Through it all, the Smithereens have maintained a busy performing schedule, preserving their reputation as one of rock's hardest-working live bands, and continuing to thrill the devoted fan base that's stuck with them over the years.
"These days, the band is playing as well as we've ever played, with more focus and more intensity," DiNizio asserts, adding, "We still feel like we have something to prove. We have to hit a grand slam every night, and we have to be twice as good as bands half our age. And we've got this body of work that spans over 30 years, so we'll play at least two, two-and-a-half hours every night and bang through the songs like a freight train."
"One of the beautiful things about this new record is that now, in the current musicindustry environment, we can do exactly what we want to do," DiNizio states. "Radio as we knew it in 1986 no longer exists, so we don't have to think about making things acceptable for the radio. The rulebook has been thrown away, which liberates us to just make the records that we want to hear. That's basically what we've always done, but now the gloves are really off."
"I think it's as good as anything we've ever done," Pat DiNizio says of Smithereens 2011, the Smithereens' first album of original songs in 11 years.
"I hate to use the term 'comeback album,' and it certainly wasn't planned that way, but it really feels like it," adds his longtime bandmate Jim Babjak. "It has the raw vibe of our early albums, while showing that we're moving forward and that we're still at the top of our game after 31 years."
Indeed, the 13-song set shows the New Jersey-bred quartet to be making some of the most urgent music of their three-decade career, delivering their timeless brand of punchy, heartfelt rock 'n' roll with as much fire as ever. Such instantly memorable new tunes as "Sorry," "One Look At You," "A World of Our Own" and "Rings On Her Fingers" exemplify the Smithereens' trademark brand of punchy melodic songcraft, driven home by DiNizio's expressive vocals and emotionally complex lyrics, along with fiery ensemble performances that show off the uncanny musical chemistry of longstanding musical partners DiNizio, Babjak and Dennis Diken, and later addition Severo "the Thrilla" Jornacion, who joined in 2006.

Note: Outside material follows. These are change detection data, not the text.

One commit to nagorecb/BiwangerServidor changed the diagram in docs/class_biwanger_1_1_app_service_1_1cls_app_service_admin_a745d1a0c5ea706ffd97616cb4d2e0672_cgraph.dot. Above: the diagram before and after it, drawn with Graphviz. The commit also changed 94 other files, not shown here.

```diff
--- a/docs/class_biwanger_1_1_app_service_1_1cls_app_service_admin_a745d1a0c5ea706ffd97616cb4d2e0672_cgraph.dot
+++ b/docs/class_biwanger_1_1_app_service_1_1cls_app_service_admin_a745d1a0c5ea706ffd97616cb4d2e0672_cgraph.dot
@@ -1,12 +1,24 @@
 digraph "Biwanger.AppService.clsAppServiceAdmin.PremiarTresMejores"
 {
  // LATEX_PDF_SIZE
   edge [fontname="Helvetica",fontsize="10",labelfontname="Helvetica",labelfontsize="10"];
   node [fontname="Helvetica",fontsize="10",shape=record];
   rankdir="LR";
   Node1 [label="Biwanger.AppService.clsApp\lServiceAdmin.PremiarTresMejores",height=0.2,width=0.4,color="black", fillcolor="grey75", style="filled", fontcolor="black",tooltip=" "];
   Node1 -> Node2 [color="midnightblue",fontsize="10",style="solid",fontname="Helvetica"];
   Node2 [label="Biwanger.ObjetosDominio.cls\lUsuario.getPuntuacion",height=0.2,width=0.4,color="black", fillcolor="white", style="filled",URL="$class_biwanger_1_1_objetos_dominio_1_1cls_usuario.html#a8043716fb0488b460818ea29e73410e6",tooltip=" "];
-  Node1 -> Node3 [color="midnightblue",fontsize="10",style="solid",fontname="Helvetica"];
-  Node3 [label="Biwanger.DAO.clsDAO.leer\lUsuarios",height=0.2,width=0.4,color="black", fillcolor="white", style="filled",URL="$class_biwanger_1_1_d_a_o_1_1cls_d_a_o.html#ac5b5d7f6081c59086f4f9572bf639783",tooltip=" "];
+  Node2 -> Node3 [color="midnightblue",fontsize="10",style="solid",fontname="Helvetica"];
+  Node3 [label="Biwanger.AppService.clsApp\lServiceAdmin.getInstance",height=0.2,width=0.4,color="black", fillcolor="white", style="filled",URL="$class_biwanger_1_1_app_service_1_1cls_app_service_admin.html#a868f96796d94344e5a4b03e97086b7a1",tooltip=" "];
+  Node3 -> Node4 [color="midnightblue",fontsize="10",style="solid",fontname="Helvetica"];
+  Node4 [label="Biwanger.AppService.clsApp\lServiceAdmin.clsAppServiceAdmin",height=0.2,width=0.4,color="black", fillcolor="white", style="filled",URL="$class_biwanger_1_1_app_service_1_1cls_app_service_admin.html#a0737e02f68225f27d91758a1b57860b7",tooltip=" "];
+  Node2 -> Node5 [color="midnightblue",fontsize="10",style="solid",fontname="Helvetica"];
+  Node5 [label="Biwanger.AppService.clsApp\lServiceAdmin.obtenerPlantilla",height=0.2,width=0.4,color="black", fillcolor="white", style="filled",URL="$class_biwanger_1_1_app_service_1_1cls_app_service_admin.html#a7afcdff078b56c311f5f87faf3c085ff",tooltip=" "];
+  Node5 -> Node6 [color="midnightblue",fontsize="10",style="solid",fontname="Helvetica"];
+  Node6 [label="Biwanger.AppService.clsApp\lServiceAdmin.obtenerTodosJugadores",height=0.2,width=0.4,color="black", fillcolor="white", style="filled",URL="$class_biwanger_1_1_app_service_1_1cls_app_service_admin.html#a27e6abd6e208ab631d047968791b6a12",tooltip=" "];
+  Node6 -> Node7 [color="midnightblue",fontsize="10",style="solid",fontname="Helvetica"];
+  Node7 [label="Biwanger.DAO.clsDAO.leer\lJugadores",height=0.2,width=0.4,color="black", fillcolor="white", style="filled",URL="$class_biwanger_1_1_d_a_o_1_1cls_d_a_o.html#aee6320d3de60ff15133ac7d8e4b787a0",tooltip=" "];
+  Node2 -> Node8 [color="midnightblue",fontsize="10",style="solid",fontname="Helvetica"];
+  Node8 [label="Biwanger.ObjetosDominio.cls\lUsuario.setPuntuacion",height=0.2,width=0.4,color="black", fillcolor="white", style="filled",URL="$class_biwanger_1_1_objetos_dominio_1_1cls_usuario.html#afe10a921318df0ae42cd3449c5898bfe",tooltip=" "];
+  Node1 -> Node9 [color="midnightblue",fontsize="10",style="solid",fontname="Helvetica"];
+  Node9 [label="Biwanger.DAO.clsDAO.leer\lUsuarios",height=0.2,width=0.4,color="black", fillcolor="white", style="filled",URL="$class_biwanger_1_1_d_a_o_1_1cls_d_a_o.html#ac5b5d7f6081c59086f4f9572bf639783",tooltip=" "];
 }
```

Smithereens 2011's title slyly acknowledges the fact that it's the band's 11th studio album, and that it's been 11 years since their last collection of original material. The album's moniker—as well as its cover design—also pays tribute to the foursome's beloved 1989 release Smithereens 11. Smithereens 2011 also reunites the group with revered producer and kindred musical spirit Don Dixon, who was at the helm for the Smithereens' breakthrough 1986 debut album Especially for You and its much-loved 1988 follow-up Green Thoughts, as well as 1994's acclaimed A Date with the Smithereens.
The band inaugurated the new album's birth cycle by spending a month hammering their new compositions into shape at the same 12-dollar-an-hour East Village rehearsal space where they'd rehearsed in the 1980s. They then recorded the bulk of Smithereens 2011 in an action-packed three days with Dixon and his frequent collaborator Mitch Easter, who served as the album's engineer, at Easter's legendary Fidelitorium studio in Kernersville, North Carolina.
The resulting album is a consistently riveting distillation of the qualities that set the Smithereens apart from the pack when they first emerged in the 1980s, and which have continued to endear the band to a large and fiercely loyal fan base in the years since.
The Smithereens' three-decade history is a story of substance, integrity and persistence triumphing over shallow artifice and transient trendiness—of hard-working underdogs achieving success on their own terms by sticking to their guns and ignoring the dictates of pop fashion and music-industry convention.
Smithereens 2011 caps an extended period during which the Smithereens limited their recording efforts to a series of thematic releases that paid homage to the group's formative influences.